• _PROBLEM DESCRIPTION_
Across these entries, report how many lines include the string "lucide", with nothing but the number.

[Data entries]
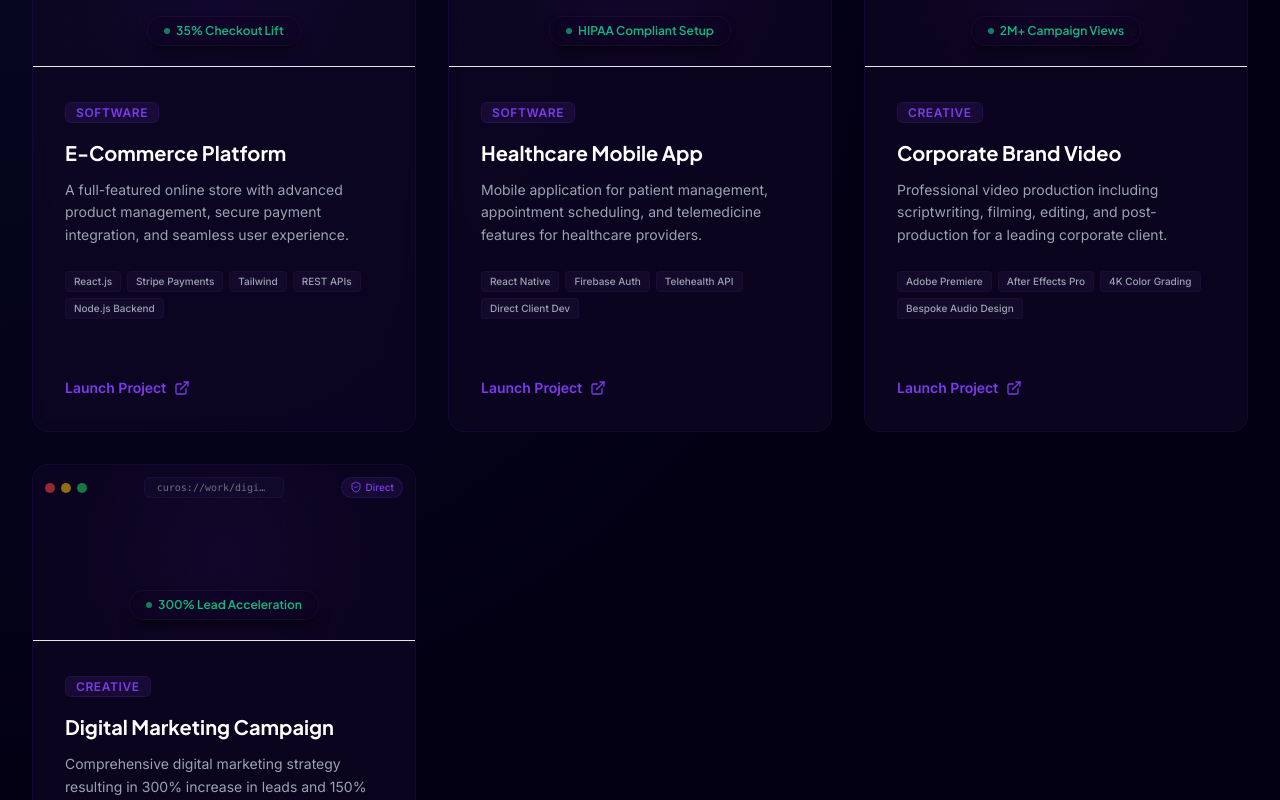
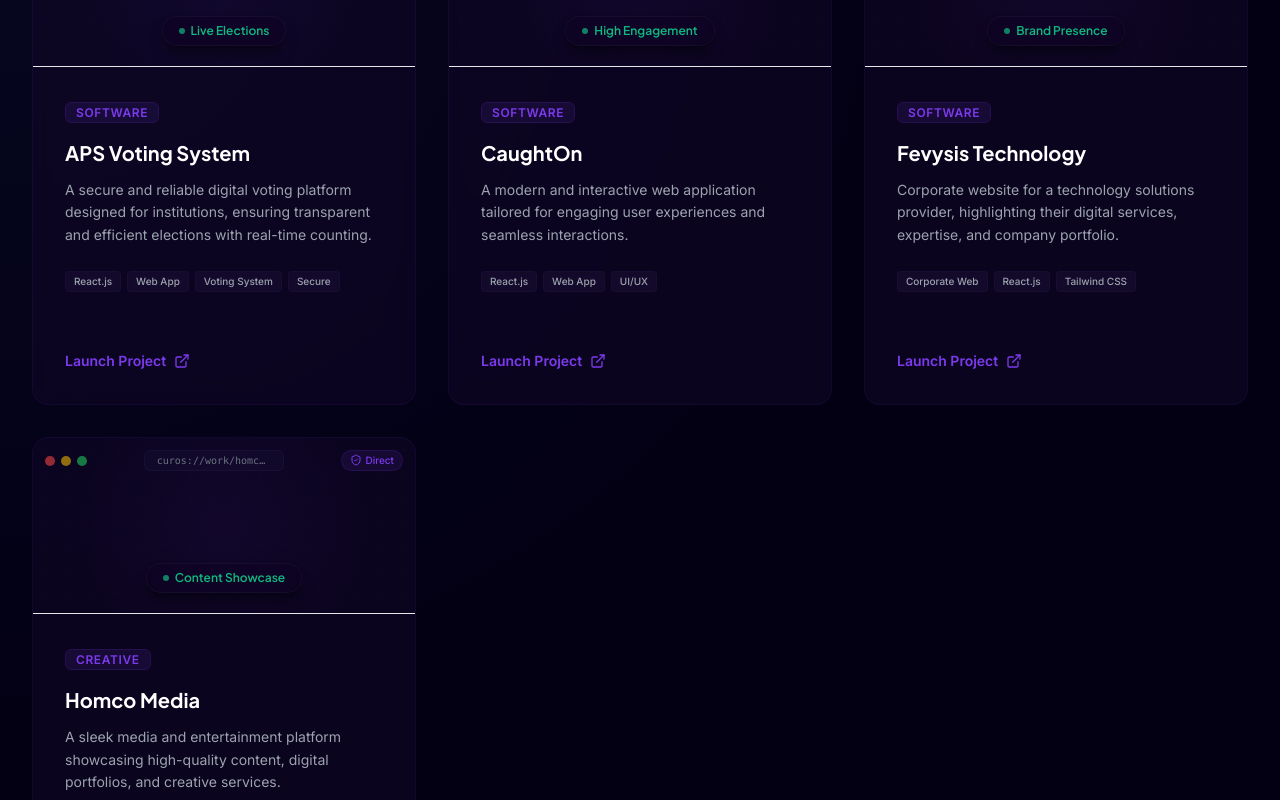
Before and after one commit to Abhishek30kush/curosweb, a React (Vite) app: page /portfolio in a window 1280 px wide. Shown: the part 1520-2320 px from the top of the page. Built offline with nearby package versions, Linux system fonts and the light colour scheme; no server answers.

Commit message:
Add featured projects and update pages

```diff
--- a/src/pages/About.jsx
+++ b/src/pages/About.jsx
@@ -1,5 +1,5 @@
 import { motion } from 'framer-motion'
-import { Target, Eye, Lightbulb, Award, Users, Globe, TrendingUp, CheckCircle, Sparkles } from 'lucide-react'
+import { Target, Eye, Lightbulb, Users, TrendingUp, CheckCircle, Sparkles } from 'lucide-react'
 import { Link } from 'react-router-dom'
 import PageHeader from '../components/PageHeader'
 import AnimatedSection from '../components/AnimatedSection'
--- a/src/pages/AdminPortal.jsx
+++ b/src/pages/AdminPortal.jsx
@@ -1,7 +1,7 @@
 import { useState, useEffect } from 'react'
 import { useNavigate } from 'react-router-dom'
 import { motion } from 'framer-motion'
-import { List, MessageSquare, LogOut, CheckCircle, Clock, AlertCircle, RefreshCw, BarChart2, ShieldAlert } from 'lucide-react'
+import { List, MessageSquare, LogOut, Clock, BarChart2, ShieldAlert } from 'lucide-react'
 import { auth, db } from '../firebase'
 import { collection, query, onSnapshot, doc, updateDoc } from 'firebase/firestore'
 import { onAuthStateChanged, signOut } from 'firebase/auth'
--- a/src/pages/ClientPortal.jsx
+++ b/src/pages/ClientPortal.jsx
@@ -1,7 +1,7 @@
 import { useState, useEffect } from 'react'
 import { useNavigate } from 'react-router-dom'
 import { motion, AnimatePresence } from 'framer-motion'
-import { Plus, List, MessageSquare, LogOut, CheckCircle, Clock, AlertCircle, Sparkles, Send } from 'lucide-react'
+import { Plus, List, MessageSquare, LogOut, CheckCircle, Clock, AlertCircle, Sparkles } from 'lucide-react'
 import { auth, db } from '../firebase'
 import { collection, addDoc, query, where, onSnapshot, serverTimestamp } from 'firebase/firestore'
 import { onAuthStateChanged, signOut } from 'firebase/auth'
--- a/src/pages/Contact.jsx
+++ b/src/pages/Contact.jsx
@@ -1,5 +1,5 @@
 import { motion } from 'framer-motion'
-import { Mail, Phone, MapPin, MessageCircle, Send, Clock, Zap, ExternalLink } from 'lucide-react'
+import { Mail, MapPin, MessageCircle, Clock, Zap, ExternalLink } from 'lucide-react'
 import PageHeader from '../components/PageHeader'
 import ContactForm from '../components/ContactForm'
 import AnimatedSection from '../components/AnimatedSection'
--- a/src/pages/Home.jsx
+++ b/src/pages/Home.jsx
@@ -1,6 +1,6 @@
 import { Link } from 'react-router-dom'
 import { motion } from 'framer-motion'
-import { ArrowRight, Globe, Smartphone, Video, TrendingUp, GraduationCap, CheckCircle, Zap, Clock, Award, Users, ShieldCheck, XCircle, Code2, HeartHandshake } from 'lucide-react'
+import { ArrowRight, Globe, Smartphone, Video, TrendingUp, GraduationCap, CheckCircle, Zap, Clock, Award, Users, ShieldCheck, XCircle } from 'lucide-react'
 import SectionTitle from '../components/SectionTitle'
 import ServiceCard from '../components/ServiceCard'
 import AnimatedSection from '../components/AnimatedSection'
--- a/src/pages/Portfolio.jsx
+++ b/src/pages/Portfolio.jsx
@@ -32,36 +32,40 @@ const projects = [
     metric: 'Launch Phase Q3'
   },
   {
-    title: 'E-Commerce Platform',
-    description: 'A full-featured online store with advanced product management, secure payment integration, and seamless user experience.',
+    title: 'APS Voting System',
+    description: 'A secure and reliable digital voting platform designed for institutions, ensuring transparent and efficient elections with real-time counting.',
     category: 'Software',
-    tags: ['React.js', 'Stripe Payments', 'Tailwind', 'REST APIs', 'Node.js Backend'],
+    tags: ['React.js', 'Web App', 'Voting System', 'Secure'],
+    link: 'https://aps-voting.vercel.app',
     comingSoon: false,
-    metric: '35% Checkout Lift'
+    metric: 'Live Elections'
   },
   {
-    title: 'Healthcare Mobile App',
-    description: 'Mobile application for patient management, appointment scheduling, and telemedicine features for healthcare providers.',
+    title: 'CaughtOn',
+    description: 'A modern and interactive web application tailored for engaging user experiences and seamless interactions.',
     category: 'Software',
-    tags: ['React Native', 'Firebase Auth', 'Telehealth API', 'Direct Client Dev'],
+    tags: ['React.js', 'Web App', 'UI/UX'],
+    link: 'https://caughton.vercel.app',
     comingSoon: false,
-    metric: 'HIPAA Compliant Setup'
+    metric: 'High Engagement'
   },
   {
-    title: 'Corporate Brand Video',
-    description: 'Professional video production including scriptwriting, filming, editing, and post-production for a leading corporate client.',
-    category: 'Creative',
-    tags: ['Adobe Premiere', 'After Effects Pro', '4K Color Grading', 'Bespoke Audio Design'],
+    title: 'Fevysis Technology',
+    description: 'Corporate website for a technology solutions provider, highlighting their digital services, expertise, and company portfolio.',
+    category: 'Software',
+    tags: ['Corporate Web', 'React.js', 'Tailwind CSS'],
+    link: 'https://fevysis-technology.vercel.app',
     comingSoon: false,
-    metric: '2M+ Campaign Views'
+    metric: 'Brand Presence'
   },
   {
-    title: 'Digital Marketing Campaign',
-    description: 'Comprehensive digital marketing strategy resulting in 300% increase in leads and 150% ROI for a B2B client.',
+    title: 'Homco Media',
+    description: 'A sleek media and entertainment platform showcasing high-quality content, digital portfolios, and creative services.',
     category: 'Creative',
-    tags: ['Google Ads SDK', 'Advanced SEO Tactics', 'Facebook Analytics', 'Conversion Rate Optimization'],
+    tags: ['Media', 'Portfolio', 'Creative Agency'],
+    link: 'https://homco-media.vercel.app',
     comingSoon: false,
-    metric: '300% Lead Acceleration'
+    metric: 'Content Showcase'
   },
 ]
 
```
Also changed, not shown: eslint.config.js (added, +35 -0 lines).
==
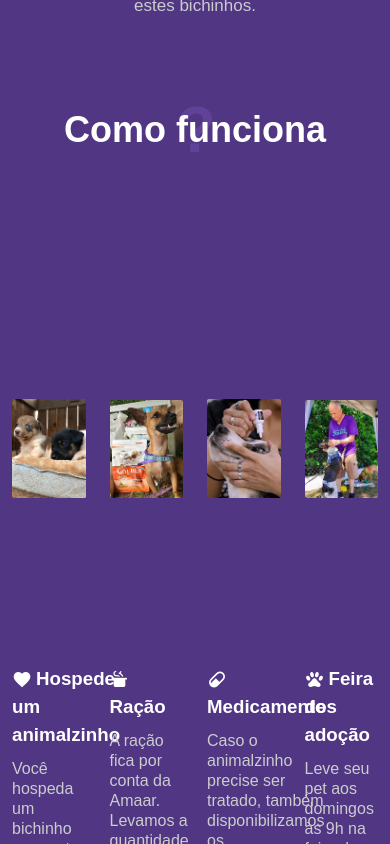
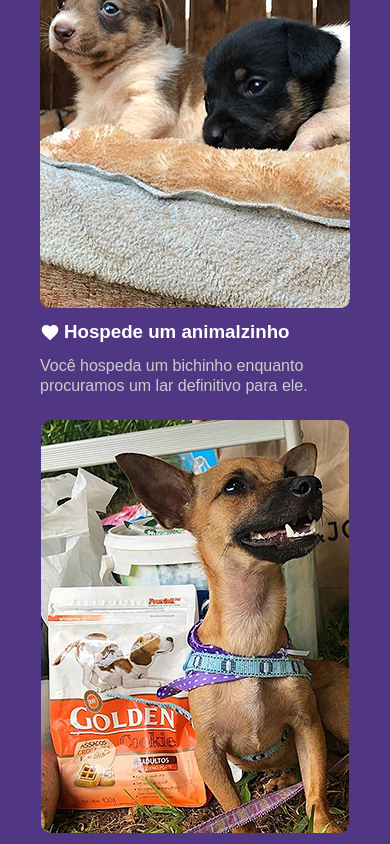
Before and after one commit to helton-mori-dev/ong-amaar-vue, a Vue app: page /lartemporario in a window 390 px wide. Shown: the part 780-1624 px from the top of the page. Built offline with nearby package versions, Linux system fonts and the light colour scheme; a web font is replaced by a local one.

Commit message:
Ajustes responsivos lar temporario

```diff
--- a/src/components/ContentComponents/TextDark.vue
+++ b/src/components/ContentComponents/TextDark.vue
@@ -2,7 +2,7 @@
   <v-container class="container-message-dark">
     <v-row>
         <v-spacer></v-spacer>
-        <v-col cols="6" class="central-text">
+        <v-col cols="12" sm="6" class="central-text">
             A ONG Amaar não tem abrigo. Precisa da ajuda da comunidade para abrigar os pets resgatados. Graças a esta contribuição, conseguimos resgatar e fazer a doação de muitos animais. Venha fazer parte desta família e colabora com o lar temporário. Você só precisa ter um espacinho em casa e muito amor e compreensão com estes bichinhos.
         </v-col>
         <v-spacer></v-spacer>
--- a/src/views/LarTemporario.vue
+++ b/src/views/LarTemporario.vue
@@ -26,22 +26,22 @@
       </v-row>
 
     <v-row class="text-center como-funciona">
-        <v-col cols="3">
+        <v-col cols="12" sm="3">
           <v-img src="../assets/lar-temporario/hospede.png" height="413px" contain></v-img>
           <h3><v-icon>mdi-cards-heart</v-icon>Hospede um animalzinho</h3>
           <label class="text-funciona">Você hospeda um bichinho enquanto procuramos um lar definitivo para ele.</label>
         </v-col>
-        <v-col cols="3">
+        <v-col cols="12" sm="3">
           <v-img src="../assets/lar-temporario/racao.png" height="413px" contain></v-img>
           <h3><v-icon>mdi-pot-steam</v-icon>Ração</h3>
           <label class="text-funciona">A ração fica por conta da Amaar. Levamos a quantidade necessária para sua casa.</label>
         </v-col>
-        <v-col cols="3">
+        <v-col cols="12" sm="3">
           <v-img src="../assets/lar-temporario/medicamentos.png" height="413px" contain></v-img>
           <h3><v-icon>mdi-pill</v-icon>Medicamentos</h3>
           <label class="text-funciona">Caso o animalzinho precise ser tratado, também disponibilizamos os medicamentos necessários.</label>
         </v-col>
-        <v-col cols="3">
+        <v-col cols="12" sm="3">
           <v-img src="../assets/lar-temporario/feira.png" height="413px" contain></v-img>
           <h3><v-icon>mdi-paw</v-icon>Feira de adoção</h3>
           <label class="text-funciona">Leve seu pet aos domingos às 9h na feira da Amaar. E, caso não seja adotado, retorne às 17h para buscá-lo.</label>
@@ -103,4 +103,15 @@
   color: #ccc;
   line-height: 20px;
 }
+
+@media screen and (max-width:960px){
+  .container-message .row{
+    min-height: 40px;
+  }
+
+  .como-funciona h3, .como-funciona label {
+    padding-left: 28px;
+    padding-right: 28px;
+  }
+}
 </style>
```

• _TASK ANSWER_
10